It’s easier to access the investment world than ever before. The internet, discount brokers, and the financial media have made it as easy to buy stock as it is to open a savings account at a local bank. That’s great news for people who want to put their money to work but the more open something is, the easier it is to get conned.
Retail investors have the problem of not knowing what they don’t know. Simply put, it’s easy to think that we are sophisticated when it comes to managing our money but studies routinely find that most individuals don’t know nearly as much as they think and that opens them up to well educated thieves who know how to pray on ego in order to get their hands on your money.
There are now an unprecedented amount of “alternative” investments on the market. These are investments that aren’t purchased in the traditional stock or bond market and are usually marketed as open only to certain people. Some are legit but others are cons. Here are some ways to tell the difference.
Investment advisers are not allowed to guarantee returns. If you read a prospectus of a mutual fund in your 401(k) account, you’ll notice that nowhere does it say what you will earn in the futuere. It will provide historical data but it won’t guarantee future results. In fact, if you read far enough, you’ll find a disclaimer saying that they can’t guarantee anything.
If somebody tells you a great story about an exclusive investment that guarantees a certain return, it’s not worth your time. Run away!
“Game Changing Technology”
A certain startup company has just invented a technology or miracle drug that is going to be a game changer and that’s why you should get in on this stock (normally a penny stock) before everybody else finds out. If that’s the case, why did they single you out and why is the stock still priced at 10 cents? Most “game changers” happen in larger companies who have the R&D capital to fund the research. This is likely a penny stock pump and dump scheme.
Hard to Find Figures
Small companies listed on alternate exchanges like the Pink Sheets don’t file reports as often as larger companies listed on the NASDAQ or other major exchange. If you can’t find the information you need to adequately research the company, why should you invest? There are plenty of companies with easy to find information that are more worth your money.

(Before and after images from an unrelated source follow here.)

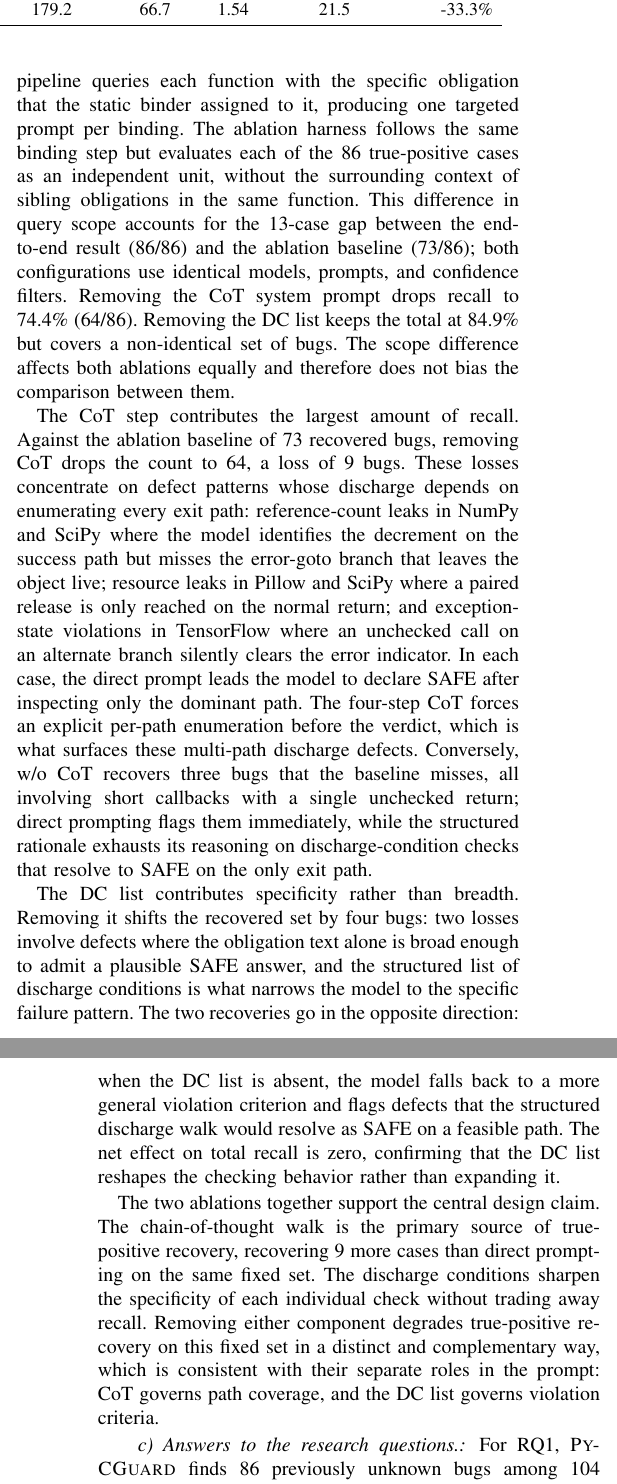
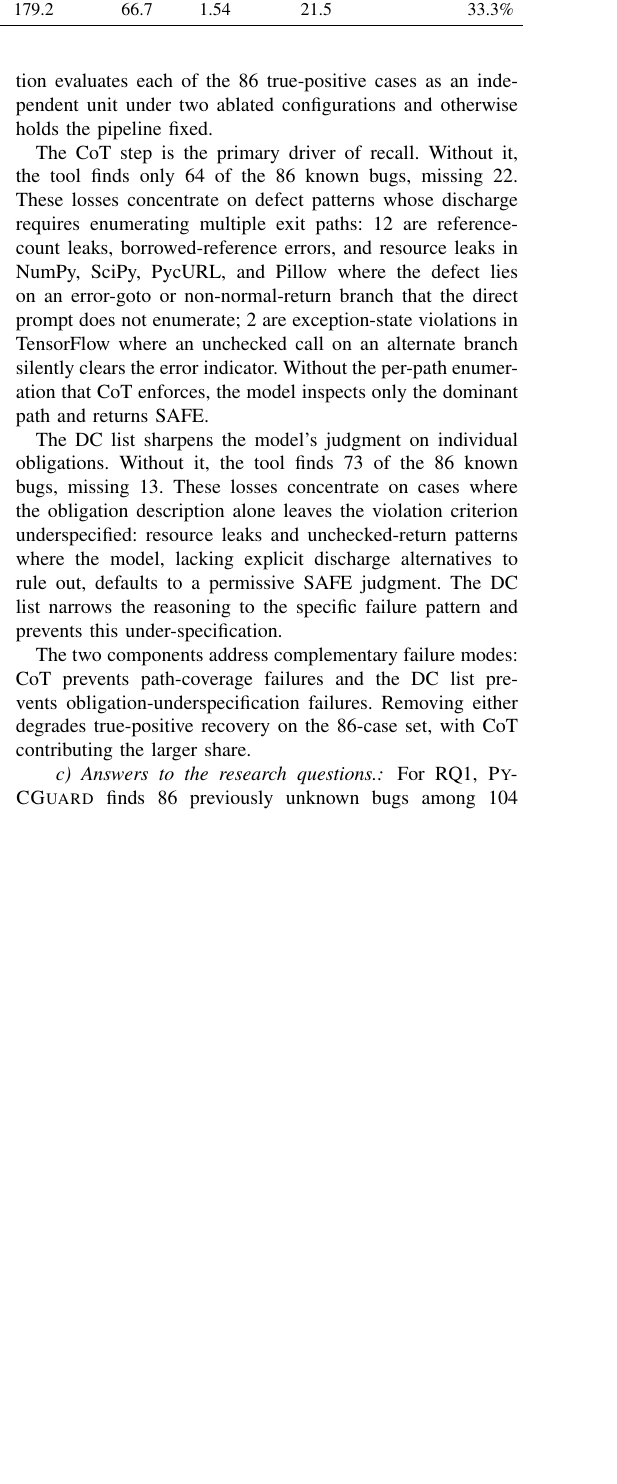
Before and after one commit to Fuyugithub/pycguard-paper, a LaTeX paper (writing/icse2027/main.tex, which reads writing/icse2027/sections/evaluation.tex): two parts of the columns of pages 9 and 10 of 13 before the commit and part of one column of page 9 of 12 after it, the two joined at a grey line, cut so that both start at the same text, the shorter picture padded with empty space. Compiled offline with pdfLaTeX; a missing font is replaced by an installed copy or a similar font; a LaTeX package or settings file that is missing is left out.

Commit message:
Fix third round of reviewer-flagged issues
- impl: fix 'tests every retained obligation' vs early-stop contradiction
- impl: remove 'malformed/unknown rates reported separately' promise
- eval: rewrite ablation analysis against 86 TP ground truth
- eval: remove erroneous 'net effect on total recall is zero' sentence
- related_work: replace SO-01/02/07 IDs with descriptive names
- eval: remove SO category count claim from RQ1 text
- eval: remove negative signs from Cost Reduction column; rename to Cost Reduction
- eval: fix 30% line-break caused by sed double-backslash
- eval: remove unverifiable '31%-49% bound obligations' range

Co-Authored-By: Claude Sonnet 4.6 <noreply@anthropic.com>

```diff
--- a/writing/icse2027/sections/evaluation.tex
+++ b/writing/icse2027/sections/evaluation.tex
@@ -339,59 +339,36 @@ Total      & 86 & 64~{\scriptsize\textcolor{red}{($\downarrow$22)}} & 74.4\% & 7
 \end{table}
 
 Table~\ref{tab:llm-ablation} reports the per-project recovery counts.
-The RQ1 pipeline queries each function with the specific obligation that
-the static binder assigned to it, producing one targeted prompt per
-binding. The ablation harness follows the same binding step but evaluates
-each of the 86 true-positive cases as an independent unit, without the
-surrounding context of sibling obligations in the same function. This
-difference in query scope accounts for the 13-case gap between the
-end-to-end result (86/86) and the ablation baseline (73/86); both
-configurations use identical models, prompts, and confidence filters.
-Removing the CoT system prompt drops recall to 74.4\% (64/86). Removing
-the DC list keeps the total at 84.9\% but covers a non-identical set of
-bugs. The scope difference affects both ablations equally and therefore
-does not bias the comparison between them.
+The ablation evaluates each of the 86 true-positive cases as an
+independent unit under two ablated configurations and otherwise holds
+the pipeline fixed.
 
-The CoT step contributes the largest amount of recall. Against the
-ablation baseline of 73 recovered bugs, removing CoT drops the count
-to 64, a loss of 9 bugs. These losses concentrate on defect patterns
-whose discharge depends on enumerating every exit path: reference-count
-leaks in NumPy and SciPy where the model identifies the decrement on the
-success path but misses the error-goto branch that leaves the object
-live; resource leaks in Pillow and SciPy where a paired release is
-only reached on the normal return; and exception-state violations in
+The CoT step is the primary driver of recall. Without it, the tool
+finds only 64 of the 86 known bugs, missing 22. These losses
+concentrate on defect patterns whose discharge requires enumerating
+multiple exit paths: 12 are reference-count leaks, borrowed-reference
+errors, and resource leaks in NumPy, SciPy, PycURL, and Pillow where
+the defect lies on an error-goto or non-normal-return branch that the
+direct prompt does not enumerate; 2 are exception-state violations in
 TensorFlow where an unchecked call on an alternate branch silently
-clears the error indicator. In each case, the direct prompt leads the
-model to declare SAFE after inspecting only the dominant path. The
-four-step CoT forces an explicit per-path enumeration before the
-verdict, which is what surfaces these multi-path discharge defects.
-Conversely, w/o CoT recovers three bugs that the baseline misses,
-all involving short callbacks with a single unchecked return; direct
-prompting flags them immediately, while the structured rationale exhausts its
-reasoning on discharge-condition checks that resolve to SAFE on the
-only exit path.
+clears the error indicator. Without the per-path enumeration that CoT
+enforces, the model inspects only the dominant path and returns SAFE.
 
-The DC list contributes specificity rather than breadth. Removing it
-shifts the recovered set by four bugs: two losses involve defects
-where the obligation text alone is broad enough to admit a plausible
-SAFE answer, and the structured list of discharge conditions is what
-narrows the model to the specific failure pattern. The two recoveries
-go in the opposite direction: when the DC list is absent, the model
-falls back to a more general violation criterion and flags defects
-that the structured discharge walk would resolve as SAFE on a
-feasible path. The net effect on total recall is zero, confirming
-that the DC list reshapes the checking behavior rather than expanding
-it.
+The DC list sharpens the model's judgment on individual obligations.
+Without it, the tool finds 73 of the 86 known bugs, missing 13. These
+losses concentrate on cases where the obligation description alone
+leaves the violation criterion underspecified: resource leaks and
+unchecked-return patterns where the model, lacking explicit discharge
+alternatives to rule out, defaults to a permissive SAFE judgment. The
+DC list narrows the reasoning to the specific failure pattern and
+prevents this under-specification.
 
-The two ablations together support the central design claim. The
-chain-of-thought walk is the primary source of true-positive recovery,
-recovering 9 more cases than direct prompting on the same fixed set.
-The discharge conditions sharpen the specificity of each individual
-check without trading away recall. Removing either component degrades
-true-positive recovery on this fixed set in a distinct and
-complementary way, which is consistent with their separate roles in
-the prompt: CoT governs path coverage, and the DC list governs
-violation criteria.
+The two components address complementary failure modes: CoT prevents
+path-coverage failures and the DC list prevents
+obligation-underspecification failures. Removing either degrades
+true-positive recovery on the 86-case set, with CoT contributing the
+larger share.
+
 
 \paragraph{Answers to the research questions.}
 For RQ1, \tool finds 86 previously unknown bugs among 104 audited
```
Also changed, not shown: writing/icse2027/sections/implementation.tex (+5 -5 lines), writing/icse2027/sections/related_work.tex (+3 -2 lines), writing/icse2027/main.pdf, writing/icse2027/sections/evaluation.tex (38 more changed lines).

It’s Too Easy
Making money in the markets is exceedingly difficult and beating the market is almost impossible over the longer term. If the methodology doesn’t make sense to you or the gains seem way too large (Bernie Madoff) it’s most likely not something that deserves your time or money.
The best way to avoid a scam is to keep your ego in check. Many of the best investors have fallen victim to their own ego thinking they could make money in places where other people don’t notice. In the modern age of easy to find information there are no secret hiding places and if there are, they are illegal. If you’re a retail investor, stick with the big stock and bond markets and buy large companies that have a track record of success